If oxygen atoms can approach the carbon in CO2 to within ~2.4Å, an interesting question can be posed. How close can another carbon get to CO2 without actually reacting and forming a new molecule? C-C bonds, even weak ones, are so much more interesting than C-O bonds! It would have to be a particularly nucleophilic carbon, of course. A search of the August 2010 version of the Cambridge structural database (CSD) reveals no really close approaches of another carbon to CO2. Only about 8 weak examples are found, and here the C-C distances are ~3.0-3.2Å, with the O=C=O angle in the CO2 never less than 170°. In this context, there is an intriguing and very recent report (which has not yet made it into the searchable CSD) of the structure of CO2 trapped in a cavity next to what was claimed to be a molecule of 1,3-dimethyl cyclobutadiene, or CBD (see 10.1126/science.1188002 and the discussion of this article in my earlier blog post). The focus in that report was on the “Mona Lisa of organic chemistry”, namely the CBD unit. One feels that the structure of the adjacent CO2 was of lesser interest to the authors. According to a visual image of this system, the CBD and CO2 pair show quite an intimate approach via their carbon atoms (a ghostly C-C bond is clearly represented). This raises the interesting question of whether the description of this pair should be of two intimate but nevertheless separate and relatively unperturbed molecules not connected by a covalent bond (“more indicative of a strong van der Waals contact than of covalent bonding“) or of a pair fully bound by a covalent C-C bond between them?
The issue of what is an interaction, and what is a bond continues to raise its often controversial head. And quantum theory continues to provide a multitude of interpretations as well.
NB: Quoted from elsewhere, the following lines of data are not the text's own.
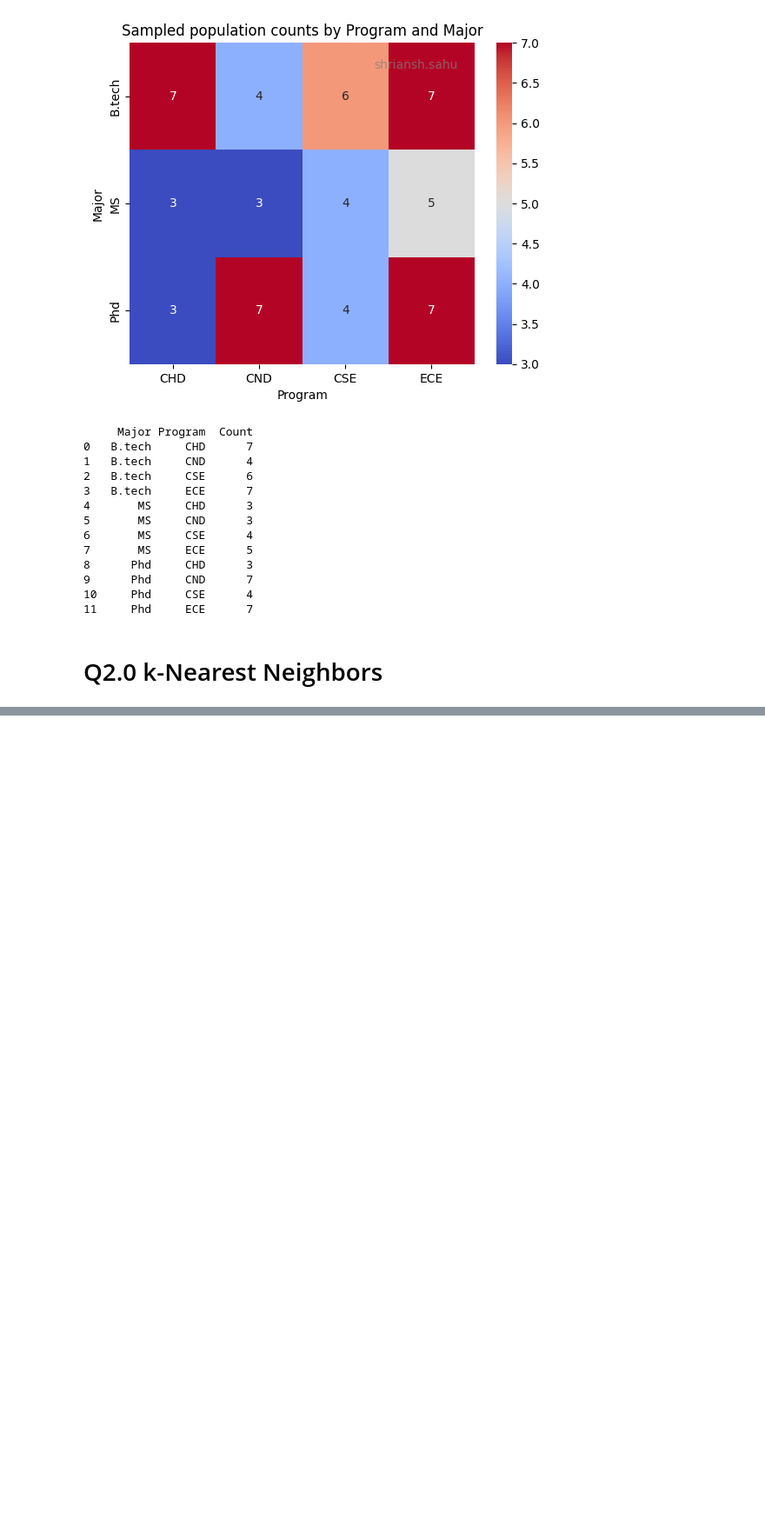
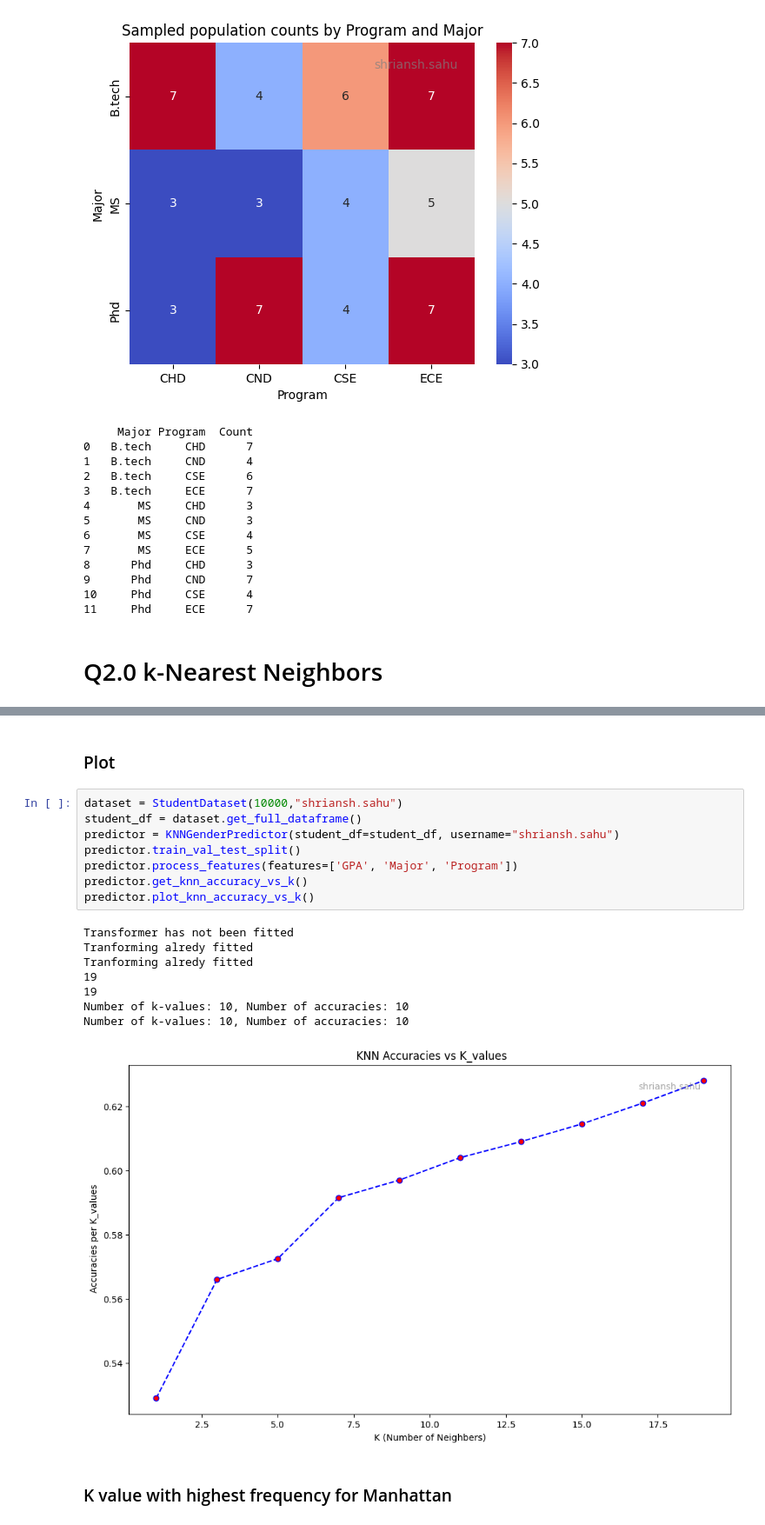
Before and after one commit to Shriansh8584/student-dataset-assignment, a Jupyter notebook: JupyterNotebook.ipynb, the cells around one changed output, grey strips where cells are left out. Shown at 87% size. Drawn from its saved outputs; the diff is of its cells as text; blank space fills up the shorter version.

```diff
--- a/JupyterNotebook.ipynb
+++ b/JupyterNotebook.ipynb
@@ -858,0 +936,21 @@ dataset.show_program_major_counts_and_heatmap(uniform_sample)
+# %% [markdown]
+### Plot
+# %%
+dataset = StudentDataset(10000,"shriansh.sahu")
+student_df = dataset.get_full_dataframe()
+predictor = KNNGenderPredictor(student_df=student_df, username="shriansh.sahu")
+predictor.train_val_test_split()
+predictor.process_features(features=['GPA', 'Major', 'Program'])
+predictor.get_knn_accuracy_vs_k()
+predictor.plot_knn_accuracy_vs_k()
+# %% [output]
+Transformer has not been fitted
+Tranforming alredy fitted
+Tranforming alredy fitted
+19
+19
+Number of k-values: 10, Number of accuracies: 10
+Number of k-values: 10, Number of accuracies: 10
+[figure, added]
+# %% [markdown]
+### K value with highest frequency for Manhattan
```
Also changed, not shown: parts of 6 cells of this notebook.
Tags: 13-dimethylcyclobutadiene, Borboiu, Cambridge, carbon dioxide, CBD and CO, CCDC, CDS, crystal structure, crystalline calixarene network, guest, host, Hypervalency, Interesting chemistry, often controversial head, van der Lee